Work task. If any record holds an image, omit the image and print the rest exactly.

(Screenshot and code edit data)
_ _ _ _

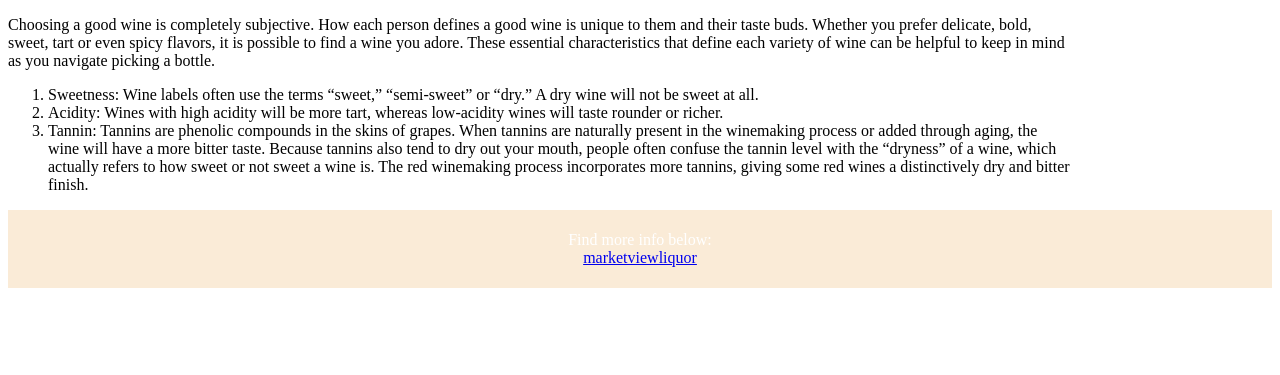
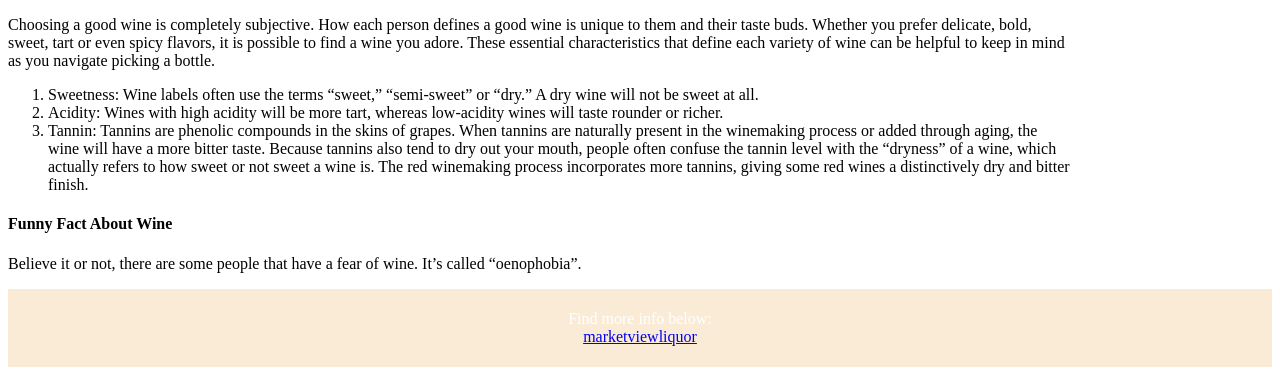
Before and after one commit to katerynakim/semantic, a plain HTML site: page index.html in a window 1280 px wide. Shown: the part 632-1007 px from the top of the page. Before the commit the page ends 928 px from the top, so only its background shows below. Drawn offline with Linux system fonts and the light colour scheme.

Commit message:
added aside

```diff
--- a/index.html
+++ b/index.html
@@ -78,6 +78,10 @@ position: relative;
     <li>Tannin: Tannins are phenolic compounds in the skins of grapes. When tannins are naturally present in the winemaking process or added through aging, the wine will have a more bitter taste. Because tannins also tend to dry out your mouth, people often confuse the tannin level with the “dryness” of a wine, which actually refers to how sweet or not sweet a wine is. The red winemaking process incorporates more tannins, giving some red wines a distinctively dry and bitter finish.</li>
   </ol>
 </article>
+<aside>
+  <h4>Funny Fact About Wine</h4>
+  <p>Believe it or not, there are some people that have a fear of wine. It’s called “oenophobia”.</p>
+  </aside>
 
 
 
```
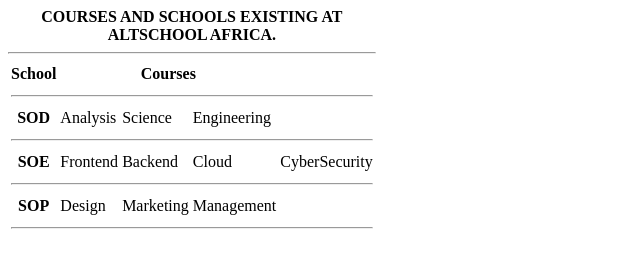
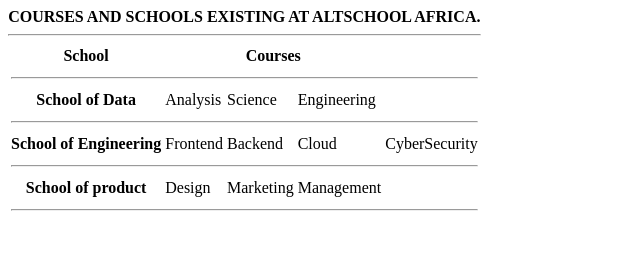
Before and after one commit to Benjamin-BIC/Html-assignments, a plain HTML site: page table.html in a window 1280 px wide. Shown: the whole page, without its empty margins (0-640 px from the left). Drawn offline with Linux system fonts and the light colour scheme.

Commit message:
Html Assignments

```diff
--- a/table.html
+++ b/table.html
@@ -13,46 +13,46 @@
       </caption>
       <thead>
         <tr>
-          <th scope="col">School</th>
-          <th scope="col" colspan="3">Courses</th>
+          <th>School</th>
+          <th colspan="3">Courses</th>
         </tr>
       </thead>
       <tr>
-        <td colspan="7">
+        <td colspan="6">
           <hr />
         </td>
       </tr>
       <tr>
-        <th scope="row">SOD</th>
+        <th scope="row">School of Data</th>
         <td>Analysis</td>
         <td>Science</td>
         <td>Engineering</td>
       </tr>
       <tr>
-        <td colspan="7">
+        <td colspan="6">
           <hr />
         </td>
       </tr>
       <tr>
-        <th scope="row">SOE</th>
+        <th scope="row">School of Engineering</th>
         <td>Frontend</td>
         <td>Backend</td>
         <td>Cloud</td>
         <td>CyberSecurity</td>
       </tr>
       <tr>
-        <td colspan="7">
+        <td colspan="6">
           <hr />
         </td>
       </tr>
       <tr>
-        <th scope="row">SOP</th>
+        <th scope="row">School of product</th>
         <td>Design</td>
         <td>Marketing</td>
         <td>Management</td>
       </tr>
       <tr>
-        <td colspan="7">
+        <td colspan="6">
           <hr />
         </td>
       </tr>
```
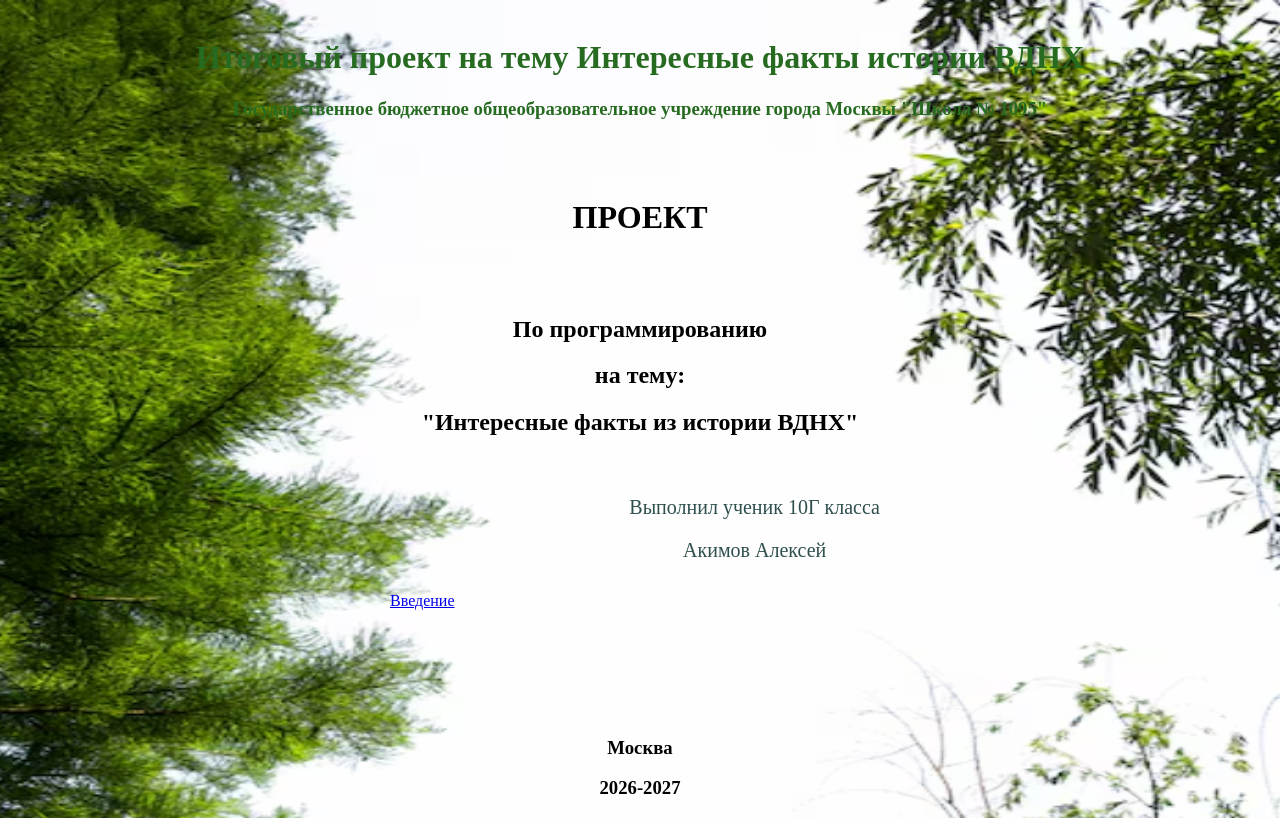
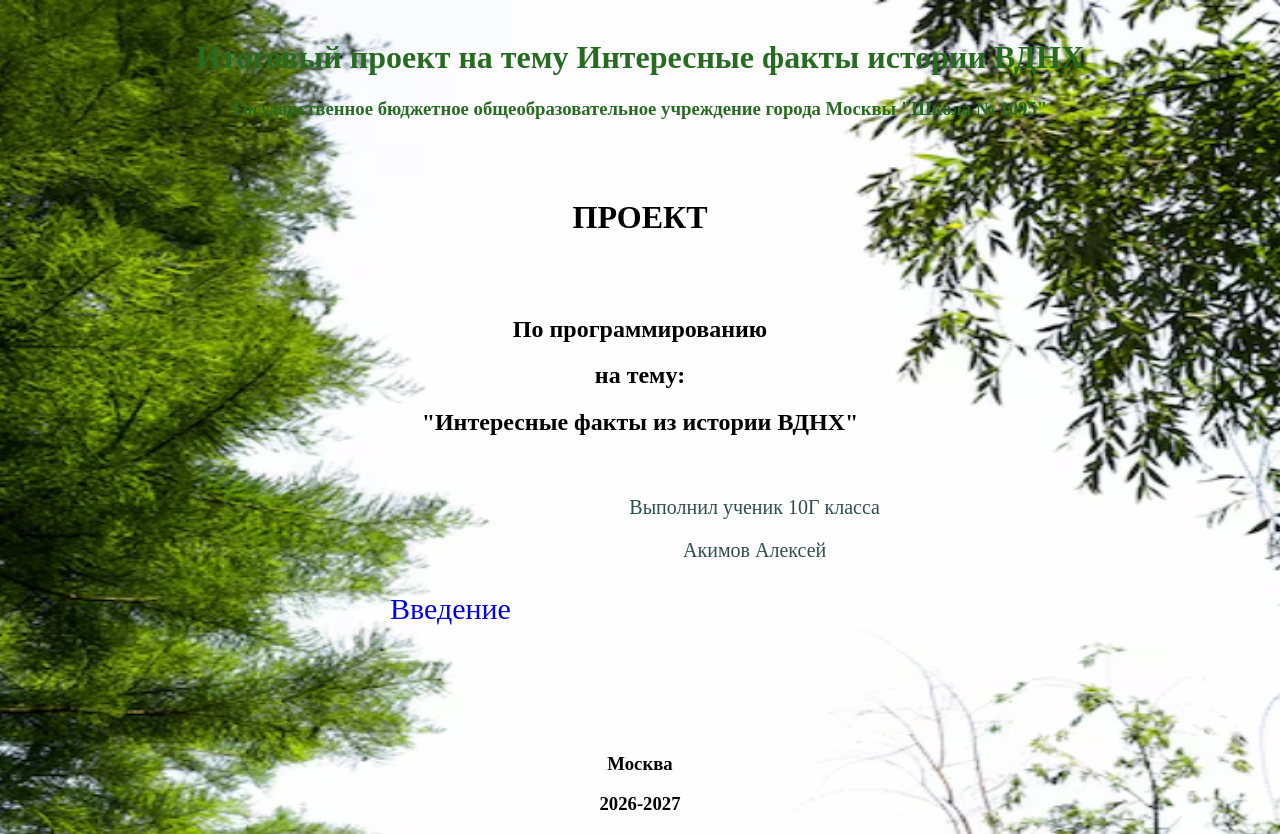
Before and after one commit to Lesha-design/itogi, a plain HTML site: page index_title.html in a window 1280 px wide. Drawn offline with Linux system fonts and the light colour scheme.

Commit message:
Update index_title.html

```diff
--- a/index_title.html
+++ b/index_title.html
@@ -25,7 +25,7 @@
                 <p>Акимов Алексей</p>
             </div>
         </div>
-        <a href="index-ins.html">Введение</a>
+       <a href="index_ins.html"style="text-decoration: none;font-size: 30px; ">Введение</a>
     </main>
 
 
```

_ _ _ _

Written reply.
Before and after one commit to katerynakim/semantic, a plain HTML site: page index.html in a window 1280 px wide. Shown: the part 632-1007 px from the top of the page. Before the commit the page ends 928 px from the top, so only its background shows below. Drawn offline with Linux system fonts and the light colour scheme.

Commit message:
added aside

```diff
--- a/index.html
+++ b/index.html
@@ -78,6 +78,10 @@ position: relative;
     <li>Tannin: Tannins are phenolic compounds in the skins of grapes. When tannins are naturally present in the winemaking process or added through aging, the wine will have a more bitter taste. Because tannins also tend to dry out your mouth, people often confuse the tannin level with the “dryness” of a wine, which actually refers to how sweet or not sweet a wine is. The red winemaking process incorporates more tannins, giving some red wines a distinctively dry and bitter finish.</li>
   </ol>
 </article>
+<aside>
+  <h4>Funny Fact About Wine</h4>
+  <p>Believe it or not, there are some people that have a fear of wine. It’s called “oenophobia”.</p>
+  </aside>
 
 
 
```
Before and after one commit to Benjamin-BIC/Html-assignments, a plain HTML site: page table.html in a window 1280 px wide. Shown: the whole page, without its empty margins (0-640 px from the left). Drawn offline with Linux system fonts and the light colour scheme.

Commit message:
Html Assignments

```diff
--- a/table.html
+++ b/table.html
@@ -13,46 +13,46 @@
       </caption>
       <thead>
         <tr>
-          <th scope="col">School</th>
-          <th scope="col" colspan="3">Courses</th>
+          <th>School</th>
+          <th colspan="3">Courses</th>
         </tr>
       </thead>
       <tr>
-        <td colspan="7">
+        <td colspan="6">
           <hr />
         </td>
       </tr>
       <tr>
-        <th scope="row">SOD</th>
+        <th scope="row">School of Data</th>
         <td>Analysis</td>
         <td>Science</td>
         <td>Engineering</td>
       </tr>
       <tr>
-        <td colspan="7">
+        <td colspan="6">
           <hr />
         </td>
       </tr>
       <tr>
-        <th scope="row">SOE</th>
+        <th scope="row">School of Engineering</th>
         <td>Frontend</td>
         <td>Backend</td>
         <td>Cloud</td>
         <td>CyberSecurity</td>
       </tr>
       <tr>
-        <td colspan="7">
+        <td colspan="6">
           <hr />
         </td>
       </tr>
       <tr>
-        <th scope="row">SOP</th>
+        <th scope="row">School of product</th>
         <td>Design</td>
         <td>Marketing</td>
         <td>Management</td>
       </tr>
       <tr>
-        <td colspan="7">
+        <td colspan="6">
           <hr />
         </td>
       </tr>
```
Before and after one commit to Lesha-design/itogi, a plain HTML site: page index_title.html in a window 1280 px wide. Drawn offline with Linux system fonts and the light colour scheme.

Commit message:
Update index_title.html

```diff
--- a/index_title.html
+++ b/index_title.html
@@ -25,7 +25,7 @@
                 <p>Акимов Алексей</p>
             </div>
         </div>
-        <a href="index-ins.html">Введение</a>
+       <a href="index_ins.html"style="text-decoration: none;font-size: 30px; ">Введение</a>
     </main>
 
 
```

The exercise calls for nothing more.